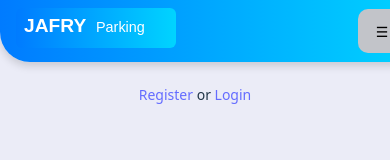
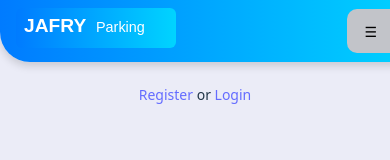
Before and after one commit to JafryParking/JennyFEReact, a React (Vite) app: page / in a window 390 px wide. Shown: the top 160 px of the page. Built offline with nearby package versions, Linux system fonts and the light colour scheme.

Commit message:
move hamburger menu in from falling off the edge

```diff
--- a/src/Navbar.css
+++ b/src/Navbar.css
@@ -34,7 +34,9 @@
     padding: 4px;
     text-align: center;
 }
-
+button.menu-toggle {
+    padding-right: 2em;
+}
 .logo {
     font-size: var(--logo-font-size);
     font-weight: bold;
```
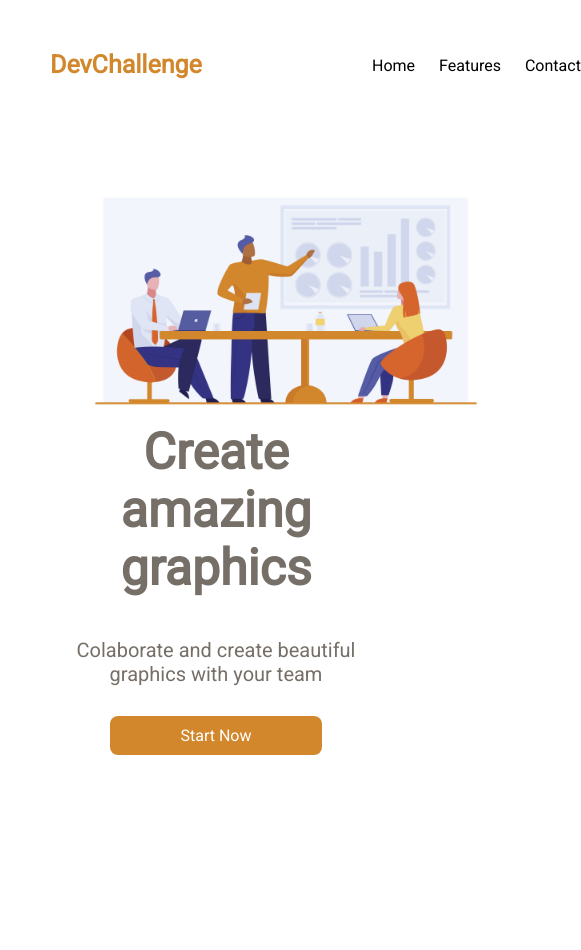
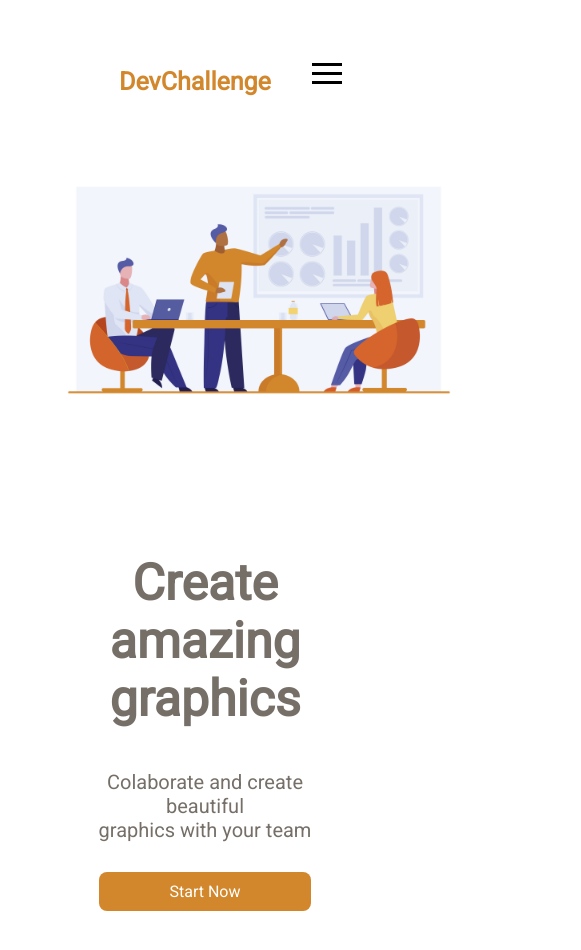
Before and after one commit to igornj/AmazingGraph, a plain HTML site: page index.html in a window 390 px wide. Shown: the whole page, 581 px wide, since content can reach past the window. Before the commit the page ends 844 px from the top, so only its background shows below. Drawn offline with Linux system fonts and the light colour scheme.

Commit message:
Add files via upload

```diff
--- a/index.html
+++ b/index.html
@@ -8,17 +8,24 @@
     <link rel="stylesheet" href="./style.css" media="screen">
     <link rel="preconnect" href="https://fonts.gstatic.com">
     <link href="https://fonts.googleapis.com/css2?family=Roboto&display=swap" rel="stylesheet">
+    <script src="./script.js"></script>
 </head>
 <body>
 
-    <header>
+    <header class="nav-bar">
         <h1>DevChallenge</h1>
-        <nav class="navegation">
-            <ul>
+        <nav class="nav-links">
+            <ul class="menu_open">
                 <li><a href="#" title="">Home</a></li>
                 <li><a href="#" title="">Features</a></li>
                 <li><a href="#" title="">Contact</a></li>
             </ul>
+
+            <a class="toggle-button menu_close" href="#">
+                <span class="bar"></span>
+                <span class="bar"></span>
+                <span class="bar"></span>
+            </a>
         </nav>
     </header>
 
--- a/style.css
+++ b/style.css
@@ -1,30 +1,55 @@
 *{
-    border: 0;
-    padding: 0;
+
     font-family: 'Roboto', sans-serif;
+    box-sizing: border-box;
 }
 
 body{
-    width: 80vw;
-    height: 0;
+    border: 0;
+    padding: 0;
     margin: 50px;
 
 }
 
-.navegation{
+.nav-bar{ /*Classe que pega toda a header*/
+    display: flex; /*flex box para os elementos se alinharem lado a lado*/
+    justify-content: space-between; /*conteudo o maximo espaçado*/
+    align-items: center; /*centralizar itens verticalmente*/
+
+
+}
+
+.nav-links ul{ /*ul que está dentro da minha classe nav links*/
     padding: 0;
     margin: 0;
+    display: flex;
 }
 
+
 li{
-    display: inline-block;
     list-style: none;
     margin: 10px;
-    position: relative;
-    bottom: 50px;
-    left: 100%;
+}
 
+
+.toggle-button{ /*contanier onde o .bar é child*/
+    display: none;
+    justify-content: space-between;
+    flex-direction: column;
+    position: absolute;
+    top: 7.5%;
+    left: 80%;
+    width: 30px;
+    height: 21px;
 }
+
+
+.toggle-button .bar{ /*estilo da barra do menu*/
+    height: 3px;
+    width: 100%;
+    background-color: black;
+}
+
 
 a[title=""]{ /*tags a que possuem title*/
     text-decoration: none;
@@ -37,14 +62,26 @@ a[title=""]:hover{ /*hover das tags a que possuem title*/
 }
 
 #main-content{
-    margin: 0 0 0 20px;
+    display: flex;
+    justify-content: flex-start;
+    align-items: center;
+    flex-wrap: wrap; /*gerar quebra de linha*/
+    margin: 0 0 0px 20px;
+    max-width: 1340px;
+
 }
 
+
 img{
+    /*display: flex;
+    justify-content: center;
+    align-items: center;
+    flex-wrap: wrap;*/
     max-width: 80%;
     max-height: 80%;
     position: absolute;
-    left: 25%;
+    left: 20%;
+    top: 20%;
     z-index: -1;
 }
 
@@ -94,7 +131,7 @@ a[href="https"]:hover{ /*hover das tags a que possuem https*/
 @media (max-width: 985px){
     img{
         max-width: 50%; /*500px*/
-        min-width: 400px;
+        min-width: 500px;
         position: absolute;
         bottom: 50%;
         left: 22%
@@ -104,11 +141,84 @@ a[href="https"]:hover{ /*hover das tags a que possuem https*/
 
 
     .main-content-texts{
-        margin-top: 18rem;
+        margin-top: 25rem;
+
+    }
+
+
+}
+
+
+@media (max-width: 600px){ /*aqui o toggle button aparece*/
+    .toggle-button{
+        display: flex;
+    }
+
+    .nav-links ul{
+        display: flex;
+    }
+
+    #main-content{
         text-align: center;
+    }
+
+    img{
+        max-width: 50%; /*500px*/
+        min-width: 400px;
+        position: absolute;
+        bottom: 40%;
+        left: 15%
+
+
+    }
+
+    .nav-bar{
+        flex-direction: column;
+    }
+
+    .nav-links ul{
+        display: none;
+        flex-direction: row;
+
+
+    }
+
+    .nav-links.active{
+        display: flex;
     }
 }
 
-@media (min-width: 985px){
 
+@media (max-width: 363px){ /*aqui o toggle button aparece*/
+    .toggle-button{
+        display: flex;
+    }
+
+    .nav-bar{
+        flex-direction: row;
+    }
+
+    .nav-links ul{
+        display: none;
+        flex-direction: column;
+    }
+
+    .nav-links.active{
+        display: flex;
+    }
+
+
+    #main-content{
+        text-align: center;
+    }
+
+    img{
+        max-width: 50%; /*500px*/
+        min-width: 400px;
+        position: absolute;
+        bottom: 0%;
+        left: 0%
+
+
+    }
 }
```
────────────────────
To do: Only the count should be given: the number of lines in the entries above containing the word "hover".

Answer space: 3